» Assigned task
No pictures in the copy, please: retype all the records exactly.

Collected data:
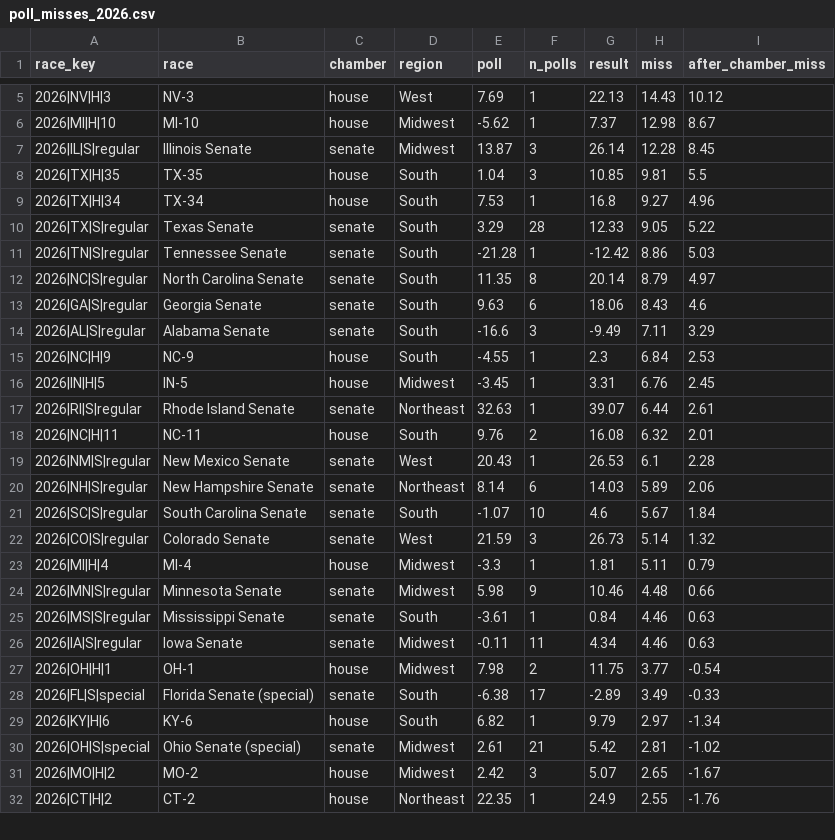
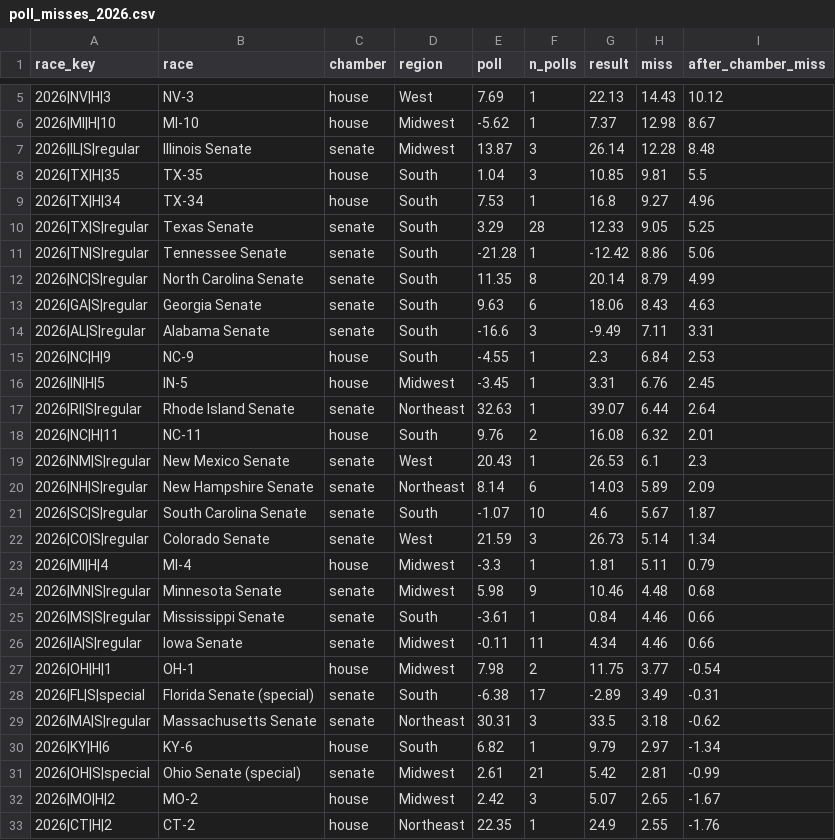
Before and after one commit to vrraiv/earlyreturns, a CSV file: site/history/data/poll_misses_2026.csv, drawn as a sheet; only a part is shown, gaps mark what is left out; the diff covers the shown part only.

```diff
--- a/site/history/data/poll_misses_2026.csv
+++ b/site/history/data/poll_misses_2026.csv
@@ -6,26 +6,27 @@ race_key,race,chamber,region,poll,n_polls,result,miss,after_chamber_miss
 2026|MI|H|10,MI-10,house,Midwest,-5.62,1,7.37,12.98,8.67
-2026|IL|S|regular,Illinois Senate,senate,Midwest,13.87,3,26.14,12.28,8.45
+2026|IL|S|regular,Illinois Senate,senate,Midwest,13.87,3,26.14,12.28,8.48
 2026|TX|H|35,TX-35,house,South,1.04,3,10.85,9.81,5.5
 2026|TX|H|34,TX-34,house,South,7.53,1,16.8,9.27,4.96
-2026|TX|S|regular,Texas Senate,senate,South,3.29,28,12.33,9.05,5.22
-2026|TN|S|regular,Tennessee Senate,senate,South,-21.28,1,-12.42,8.86,5.03
-2026|NC|S|regular,North Carolina Senate,senate,South,11.35,8,20.14,8.79,4.97
-2026|GA|S|regular,Georgia Senate,senate,South,9.63,6,18.06,8.43,4.6
-2026|AL|S|regular,Alabama Senate,senate,South,-16.6,3,-9.49,7.11,3.29
+2026|TX|S|regular,Texas Senate,senate,South,3.29,28,12.33,9.05,5.25
+2026|TN|S|regular,Tennessee Senate,senate,South,-21.28,1,-12.42,8.86,5.06
+2026|NC|S|regular,North Carolina Senate,senate,South,11.35,8,20.14,8.79,4.99
+2026|GA|S|regular,Georgia Senate,senate,South,9.63,6,18.06,8.43,4.63
+2026|AL|S|regular,Alabama Senate,senate,South,-16.6,3,-9.49,7.11,3.31
 2026|NC|H|9,NC-9,house,South,-4.55,1,2.3,6.84,2.53
 2026|IN|H|5,IN-5,house,Midwest,-3.45,1,3.31,6.76,2.45
-2026|RI|S|regular,Rhode Island Senate,senate,Northeast,32.63,1,39.07,6.44,2.61
+2026|RI|S|regular,Rhode Island Senate,senate,Northeast,32.63,1,39.07,6.44,2.64
 2026|NC|H|11,NC-11,house,South,9.76,2,16.08,6.32,2.01
-2026|NM|S|regular,New Mexico Senate,senate,West,20.43,1,26.53,6.1,2.28
-2026|NH|S|regular,New Hampshire Senate,senate,Northeast,8.14,6,14.03,5.89,2.06
-2026|SC|S|regular,South Carolina Senate,senate,South,-1.07,10,4.6,5.67,1.84
-2026|CO|S|regular,Colorado Senate,senate,West,21.59,3,26.73,5.14,1.32
+2026|NM|S|regular,New Mexico Senate,senate,West,20.43,1,26.53,6.1,2.3
+2026|NH|S|regular,New Hampshire Senate,senate,Northeast,8.14,6,14.03,5.89,2.09
+2026|SC|S|regular,South Carolina Senate,senate,South,-1.07,10,4.6,5.67,1.87
+2026|CO|S|regular,Colorado Senate,senate,West,21.59,3,26.73,5.14,1.34
 2026|MI|H|4,MI-4,house,Midwest,-3.3,1,1.81,5.11,0.79
-2026|MN|S|regular,Minnesota Senate,senate,Midwest,5.98,9,10.46,4.48,0.66
-2026|MS|S|regular,Mississippi Senate,senate,South,-3.61,1,0.84,4.46,0.63
-2026|IA|S|regular,Iowa Senate,senate,Midwest,-0.11,11,4.34,4.46,0.63
+2026|MN|S|regular,Minnesota Senate,senate,Midwest,5.98,9,10.46,4.48,0.68
+2026|MS|S|regular,Mississippi Senate,senate,South,-3.61,1,0.84,4.46,0.66
+2026|IA|S|regular,Iowa Senate,senate,Midwest,-0.11,11,4.34,4.46,0.66
 2026|OH|H|1,OH-1,house,Midwest,7.98,2,11.75,3.77,-0.54
-2026|FL|S|special,Florida Senate (special),senate,South,-6.38,17,-2.89,3.49,-0.33
+2026|FL|S|special,Florida Senate (special),senate,South,-6.38,17,-2.89,3.49,-0.31
+2026|MA|S|regular,Massachusetts Senate,senate,Northeast,30.31,3,33.5,3.18,-0.62
 2026|KY|H|6,KY-6,house,South,6.82,1,9.79,2.97,-1.34
-2026|OH|S|special,Ohio Senate (special),senate,Midwest,2.61,21,5.42,2.81,-1.02
+2026|OH|S|special,Ohio Senate (special),senate,Midwest,2.61,21,5.42,2.81,-0.99
 2026|MO|H|2,MO-2,house,Midwest,2.42,3,5.07,2.65,-1.67
```
Also changed, not shown: 8 edited cells elsewhere in this file, site/history/data/approval_midterm.csv, site/history/data/house_vote.csv, 21 other files.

» Response area
Before and after one commit to vrraiv/earlyreturns, a CSV file: site/history/data/poll_misses_2026.csv, drawn as a sheet; only a part is shown, gaps mark what is left out; the diff covers the shown part only.

```diff
--- a/site/history/data/poll_misses_2026.csv
+++ b/site/history/data/poll_misses_2026.csv
@@ -6,26 +6,27 @@ race_key,race,chamber,region,poll,n_polls,result,miss,after_chamber_miss
 2026|MI|H|10,MI-10,house,Midwest,-5.62,1,7.37,12.98,8.67
-2026|IL|S|regular,Illinois Senate,senate,Midwest,13.87,3,26.14,12.28,8.45
+2026|IL|S|regular,Illinois Senate,senate,Midwest,13.87,3,26.14,12.28,8.48
 2026|TX|H|35,TX-35,house,South,1.04,3,10.85,9.81,5.5
 2026|TX|H|34,TX-34,house,South,7.53,1,16.8,9.27,4.96
-2026|TX|S|regular,Texas Senate,senate,South,3.29,28,12.33,9.05,5.22
-2026|TN|S|regular,Tennessee Senate,senate,South,-21.28,1,-12.42,8.86,5.03
-2026|NC|S|regular,North Carolina Senate,senate,South,11.35,8,20.14,8.79,4.97
-2026|GA|S|regular,Georgia Senate,senate,South,9.63,6,18.06,8.43,4.6
-2026|AL|S|regular,Alabama Senate,senate,South,-16.6,3,-9.49,7.11,3.29
+2026|TX|S|regular,Texas Senate,senate,South,3.29,28,12.33,9.05,5.25
+2026|TN|S|regular,Tennessee Senate,senate,South,-21.28,1,-12.42,8.86,5.06
+2026|NC|S|regular,North Carolina Senate,senate,South,11.35,8,20.14,8.79,4.99
+2026|GA|S|regular,Georgia Senate,senate,South,9.63,6,18.06,8.43,4.63
+2026|AL|S|regular,Alabama Senate,senate,South,-16.6,3,-9.49,7.11,3.31
 2026|NC|H|9,NC-9,house,South,-4.55,1,2.3,6.84,2.53
 2026|IN|H|5,IN-5,house,Midwest,-3.45,1,3.31,6.76,2.45
-2026|RI|S|regular,Rhode Island Senate,senate,Northeast,32.63,1,39.07,6.44,2.61
+2026|RI|S|regular,Rhode Island Senate,senate,Northeast,32.63,1,39.07,6.44,2.64
 2026|NC|H|11,NC-11,house,South,9.76,2,16.08,6.32,2.01
-2026|NM|S|regular,New Mexico Senate,senate,West,20.43,1,26.53,6.1,2.28
-2026|NH|S|regular,New Hampshire Senate,senate,Northeast,8.14,6,14.03,5.89,2.06
-2026|SC|S|regular,South Carolina Senate,senate,South,-1.07,10,4.6,5.67,1.84
-2026|CO|S|regular,Colorado Senate,senate,West,21.59,3,26.73,5.14,1.32
+2026|NM|S|regular,New Mexico Senate,senate,West,20.43,1,26.53,6.1,2.3
+2026|NH|S|regular,New Hampshire Senate,senate,Northeast,8.14,6,14.03,5.89,2.09
+2026|SC|S|regular,South Carolina Senate,senate,South,-1.07,10,4.6,5.67,1.87
+2026|CO|S|regular,Colorado Senate,senate,West,21.59,3,26.73,5.14,1.34
 2026|MI|H|4,MI-4,house,Midwest,-3.3,1,1.81,5.11,0.79
-2026|MN|S|regular,Minnesota Senate,senate,Midwest,5.98,9,10.46,4.48,0.66
-2026|MS|S|regular,Mississippi Senate,senate,South,-3.61,1,0.84,4.46,0.63
-2026|IA|S|regular,Iowa Senate,senate,Midwest,-0.11,11,4.34,4.46,0.63
+2026|MN|S|regular,Minnesota Senate,senate,Midwest,5.98,9,10.46,4.48,0.68
+2026|MS|S|regular,Mississippi Senate,senate,South,-3.61,1,0.84,4.46,0.66
+2026|IA|S|regular,Iowa Senate,senate,Midwest,-0.11,11,4.34,4.46,0.66
 2026|OH|H|1,OH-1,house,Midwest,7.98,2,11.75,3.77,-0.54
-2026|FL|S|special,Florida Senate (special),senate,South,-6.38,17,-2.89,3.49,-0.33
+2026|FL|S|special,Florida Senate (special),senate,South,-6.38,17,-2.89,3.49,-0.31
+2026|MA|S|regular,Massachusetts Senate,senate,Northeast,30.31,3,33.5,3.18,-0.62
 2026|KY|H|6,KY-6,house,South,6.82,1,9.79,2.97,-1.34
-2026|OH|S|special,Ohio Senate (special),senate,Midwest,2.61,21,5.42,2.81,-1.02
+2026|OH|S|special,Ohio Senate (special),senate,Midwest,2.61,21,5.42,2.81,-0.99
 2026|MO|H|2,MO-2,house,Midwest,2.42,3,5.07,2.65,-1.67
```
Also changed, not shown: 8 edited cells elsewhere in this file, site/history/data/approval_midterm.csv, site/history/data/house_vote.csv, 21 other files.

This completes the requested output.